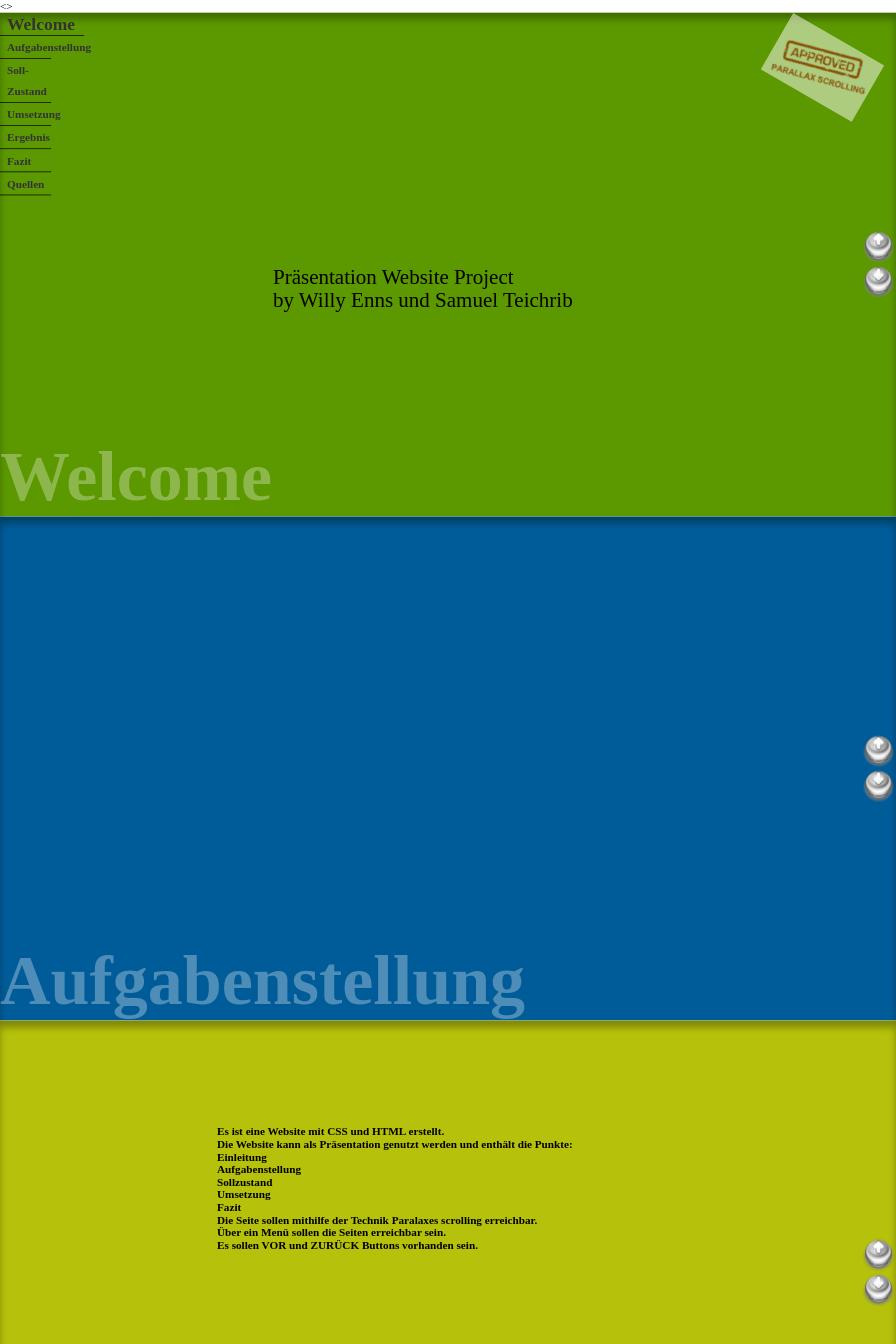
Repository: ennswi/websiteproject
Page: index.html
The author's editor kept a record of every edit. The page is drawn from the files as they stood at one moment, then again after the next edit.
The browser window is 1280 px wide. The pictures show the part of the page from y = 0 to 1920 px (the page is 5058 px tall), at 70% of full size.

Above is the page before.

After the next edit:
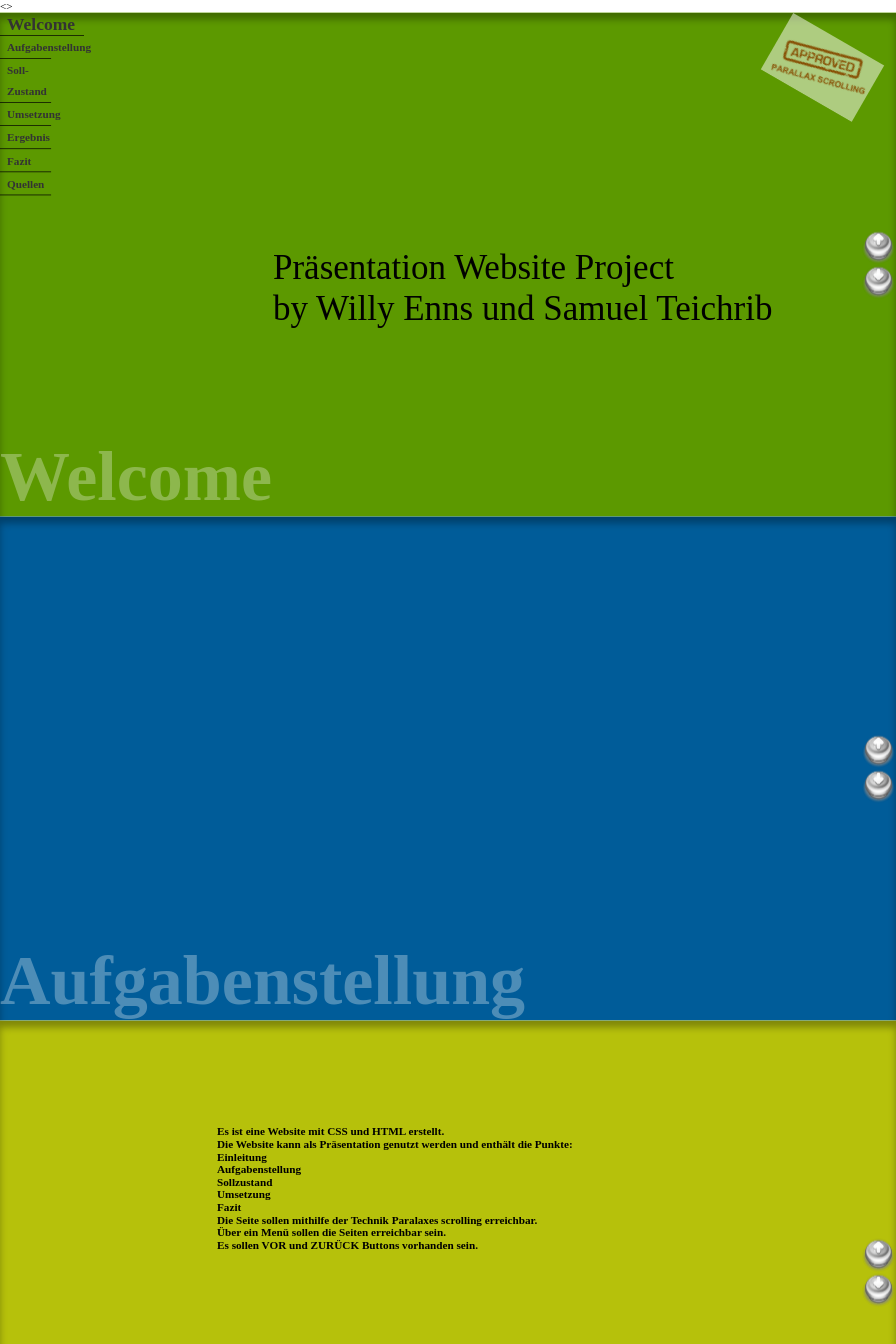
The edit:
--- a/css/style.css
+++ b/css/style.css
@@ -153,13 +153,14 @@
 }
 
 #slide1 .welcomeMainDiv{
-    font-size: 30px;
+    font-size: 50px;
     position: absolute;
     left: 50%;
     top: 50%;
     margin-left: -250px;
-    height: 50px;
-    width: 500px;
+    margin-top: -25px;
+    height: 100px;
+    width: 800px;
 }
──────────────────────────────
Activity
What you produce should repeat the data word for word while omitting all images.

Exercise output
Repository: ennswi/websiteproject
Page: index.html
The author's editor kept a record of every edit. The page is drawn from the files as they stood at one moment, then again after the next edit.
The browser window is 1280 px wide. The pictures show the part of the page from y = 0 to 1920 px (the page is 5058 px tall), at 70% of full size.

Above is the page before.

After the next edit:
The edit:
--- a/css/style.css
+++ b/css/style.css
@@ -153,13 +153,14 @@
 }
 
 #slide1 .welcomeMainDiv{
-    font-size: 30px;
+    font-size: 50px;
     position: absolute;
     left: 50%;
     top: 50%;
     margin-left: -250px;
-    height: 50px;
-    width: 500px;
+    margin-top: -25px;
+    height: 100px;
+    width: 800px;
 }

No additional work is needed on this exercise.